I scoured the shops for dollhouse furniture. But an afternoon’s searching yielded only a pink plastic toilet and sink. It doesn’t matter, I told myself. It’s not as if I don’t know how to furnish a dollhouse.
I showed Cassia how to make plates for her table from colored buttons. Enthralled, she collected black stones and called them avocados. A plate of lumpy white “potatoes” soon appeared, fashioned from modeling paste.
A plug adapter is a perfect fridge. Acorns become oranges, stacked in a corner “in case the dolls get hungry.”
Now, when I find things lying about the house, I’ve learned to ask once again: “What can this be made into for the dollhouse?”
As I watch my child discover the fun of creating a miniature home, I think back to my mother and her cookie-tin house. What she gave me was much more than a fascination with things tiny: It was the ability to view things from a new perspective, to put oneself in another person’s (tiny) shoes, to solve problems with whatever is at hand.

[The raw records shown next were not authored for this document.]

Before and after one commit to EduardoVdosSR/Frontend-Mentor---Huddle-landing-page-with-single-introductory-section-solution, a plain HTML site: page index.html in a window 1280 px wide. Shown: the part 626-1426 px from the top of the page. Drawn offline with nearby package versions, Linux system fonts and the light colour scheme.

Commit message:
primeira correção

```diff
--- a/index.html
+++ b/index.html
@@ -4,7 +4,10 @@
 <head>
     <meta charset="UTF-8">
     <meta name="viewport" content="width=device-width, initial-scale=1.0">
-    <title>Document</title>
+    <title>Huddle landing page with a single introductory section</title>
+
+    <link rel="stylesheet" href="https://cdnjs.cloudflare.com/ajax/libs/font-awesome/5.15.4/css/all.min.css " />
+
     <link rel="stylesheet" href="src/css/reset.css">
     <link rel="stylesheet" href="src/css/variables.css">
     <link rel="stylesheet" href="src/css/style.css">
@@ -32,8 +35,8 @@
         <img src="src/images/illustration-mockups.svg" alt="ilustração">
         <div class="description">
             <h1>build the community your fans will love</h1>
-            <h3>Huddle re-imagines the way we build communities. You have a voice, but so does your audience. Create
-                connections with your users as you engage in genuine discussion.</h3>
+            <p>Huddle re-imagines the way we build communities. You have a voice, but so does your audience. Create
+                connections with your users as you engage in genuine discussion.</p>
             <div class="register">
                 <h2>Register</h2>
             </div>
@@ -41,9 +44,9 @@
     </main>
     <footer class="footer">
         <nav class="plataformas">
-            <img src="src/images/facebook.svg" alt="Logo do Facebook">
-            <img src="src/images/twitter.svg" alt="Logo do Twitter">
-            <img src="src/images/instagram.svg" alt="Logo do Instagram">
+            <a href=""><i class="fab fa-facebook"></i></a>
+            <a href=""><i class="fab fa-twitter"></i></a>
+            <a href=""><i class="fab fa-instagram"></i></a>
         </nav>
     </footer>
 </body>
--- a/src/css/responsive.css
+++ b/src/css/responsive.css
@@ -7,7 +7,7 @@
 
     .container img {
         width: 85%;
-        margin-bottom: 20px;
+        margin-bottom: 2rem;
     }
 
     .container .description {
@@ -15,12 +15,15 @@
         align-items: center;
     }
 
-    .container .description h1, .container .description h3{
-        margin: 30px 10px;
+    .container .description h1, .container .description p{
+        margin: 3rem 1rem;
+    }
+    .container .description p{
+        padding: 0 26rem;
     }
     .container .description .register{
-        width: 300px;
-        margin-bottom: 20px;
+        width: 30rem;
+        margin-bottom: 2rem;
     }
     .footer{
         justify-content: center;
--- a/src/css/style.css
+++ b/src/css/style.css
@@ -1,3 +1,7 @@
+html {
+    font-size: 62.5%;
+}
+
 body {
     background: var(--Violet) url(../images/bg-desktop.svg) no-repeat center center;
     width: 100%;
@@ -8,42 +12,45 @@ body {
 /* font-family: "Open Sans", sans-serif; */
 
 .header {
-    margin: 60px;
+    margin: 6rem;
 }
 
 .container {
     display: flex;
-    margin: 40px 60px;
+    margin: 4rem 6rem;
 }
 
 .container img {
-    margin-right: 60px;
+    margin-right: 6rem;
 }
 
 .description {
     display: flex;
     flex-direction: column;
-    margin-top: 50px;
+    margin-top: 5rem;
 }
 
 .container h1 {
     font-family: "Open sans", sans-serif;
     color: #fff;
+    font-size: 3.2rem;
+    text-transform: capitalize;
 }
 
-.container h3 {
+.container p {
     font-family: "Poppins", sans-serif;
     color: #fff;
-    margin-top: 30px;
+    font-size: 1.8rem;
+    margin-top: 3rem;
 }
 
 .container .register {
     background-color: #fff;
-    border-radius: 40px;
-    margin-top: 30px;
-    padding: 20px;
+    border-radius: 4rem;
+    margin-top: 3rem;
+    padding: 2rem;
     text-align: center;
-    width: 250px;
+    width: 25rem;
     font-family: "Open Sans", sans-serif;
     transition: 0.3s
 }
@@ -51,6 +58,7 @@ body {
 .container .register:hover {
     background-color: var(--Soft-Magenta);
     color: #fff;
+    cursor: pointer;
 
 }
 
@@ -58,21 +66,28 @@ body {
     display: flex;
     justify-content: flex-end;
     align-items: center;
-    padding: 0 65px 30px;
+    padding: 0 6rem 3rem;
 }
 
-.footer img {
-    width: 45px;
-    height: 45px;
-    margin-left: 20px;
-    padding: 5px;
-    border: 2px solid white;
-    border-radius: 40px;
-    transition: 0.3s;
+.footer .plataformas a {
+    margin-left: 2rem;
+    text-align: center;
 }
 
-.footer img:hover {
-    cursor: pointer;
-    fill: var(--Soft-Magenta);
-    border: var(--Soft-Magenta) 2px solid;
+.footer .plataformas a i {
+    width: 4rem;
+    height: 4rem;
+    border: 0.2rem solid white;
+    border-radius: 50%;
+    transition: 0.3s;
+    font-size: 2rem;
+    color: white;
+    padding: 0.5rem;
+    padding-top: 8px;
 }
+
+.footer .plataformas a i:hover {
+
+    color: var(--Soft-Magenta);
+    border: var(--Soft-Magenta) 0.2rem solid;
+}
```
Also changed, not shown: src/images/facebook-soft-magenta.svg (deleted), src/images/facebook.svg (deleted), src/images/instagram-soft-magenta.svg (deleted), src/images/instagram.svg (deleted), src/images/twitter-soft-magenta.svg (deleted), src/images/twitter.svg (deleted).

This is what my mother taught me, and what her mother taught her. Now it’s my turn.
Cassia has found that the bridal veil from a bigger doll can become a mosquito net. A pile of fresh green clover is the dolls’ spinach, waiting to be chopped up for dinner.
Apart from saving empty spools and bits of dangly earrings, my job is mostly to marvel. And always, always to respond to the cry: “Come see what I’ve made for my dollhouse!”